After finishing up my business in Boston, I took the Acela train down to Washington, DC. What a civilized way to travel! Six and a half hours of peace and scenery. I watched the morning sun glitter on the Atlantic Ocean. I spotted a great blue heron standing among reeds, and a young eagle flying with a wriggling fish in its talons. And somewhere along the way, I pulled out a pair of socks to work on.
The socks are improvised toe-up socks with slipped stitches, short row heels, and two variations of ribbing at the cuff. Yarn is Fleece Artist Sea Wool in "Midnight." They're for my sister.
These were the infamous socks that I'd started on the trip to India. I worked on them everywhere, even while riding a camel, but I most associate them with our epic overnight train ride from Jaisalmer to Delhi. By that point, I'd finished one sock and was at the heel of the second. But I could not for the life of me get that damned heel right.
I was knitting in bad light, in motion, with a hungry stomach, a caffeine-withdrawal headache, and frayed nerves due to horrible and unpredictable train delays. I kept making mistakes that I wouldn't catch until hours later.
By the fourth time that I had to rip out the heel, I burst into tears and banished the socks to the bottom of my bag. It was, shall we say, not my best moment. It's taken months to work up the courage to pull them out again. But now you know why it was fitting to re-start them on a train trip and why I'm so relieved to have them finished.
Do you know what I realized as I was sewing in the ends? The parallel lines of ribbing at the top evoke train tracks for me. It's a subtle reminder of the journey made by these socks.
And keeping in the poetic train vein, have a listen to Feist + Ben Gibbard's haunting version of Train Song.
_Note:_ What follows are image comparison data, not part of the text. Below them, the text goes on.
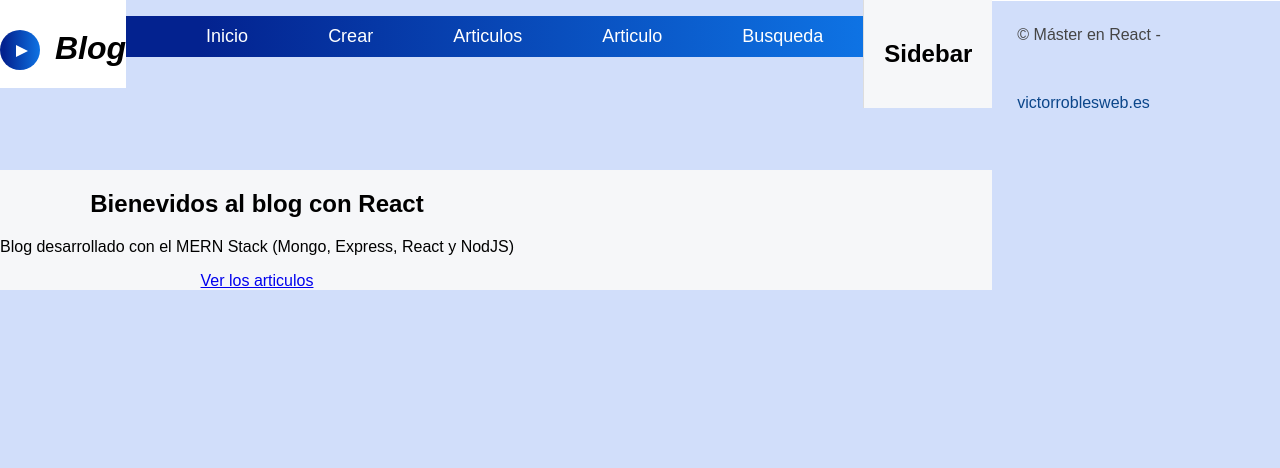
Repository: DamianBermudez94/frondEnd-blog
Page: /
The author's editor kept a copy of each file at every save. The page is drawn from the files as they stood at one save, then again after the next save.
The browser window is 1280 px wide. The pictures show the whole page.
The project was rebuilt for these pictures with package versions that can differ from the ones it lists, and the page was loaded fresh each time. Also part of the build but not shown: vite.config.js, src/components/pages/Busqueda.jsx, src/components/pages/Crear.jsx, src/components/pages/Articulos.jsx, src/components/pages/Articulo.jsx.

Above is the page before, as saved 2023-08-07 22:37:43.

After the next save:
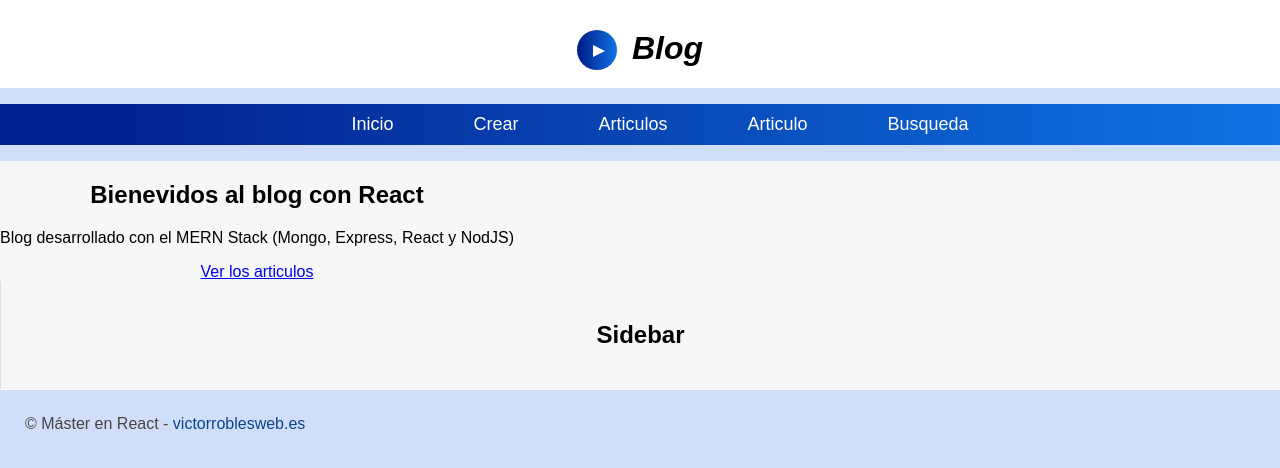
Saved 3 min 20 s later.
--- a/src/App.jsx
+++ b/src/App.jsx
@@ -6,7 +6,7 @@ function App() {
 
 
   return (
-    <div className="layout">
+    <div >
       <Rutas></Rutas>
     </div>
   )

After the save that followed:
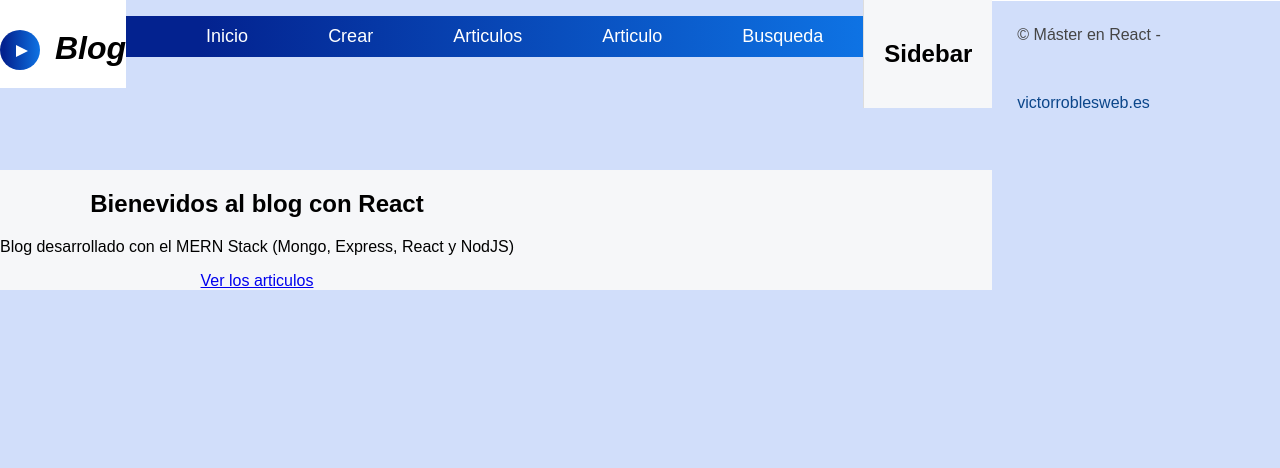
Saved 7 s later.
--- a/src/router/rutas.jsx
+++ b/src/router/rutas.jsx
@@ -14,6 +14,7 @@ import { Sidebar } from "../components/layout/Sidebar";
 export const Rutas = ()=>{
 
     return(
+        <div className="layout">
         <BrowserRouter>
             {/*Layout*/}
             <Header></Header>
@@ -32,6 +33,7 @@ export const Rutas = ()=>{
             <Sidebar/>
             <Footer></Footer>
         </BrowserRouter>
+        </div>
     )
 
 }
My sister introduced me to it some months ago for us to sing together, and it's been running through my head as I wrote up this post.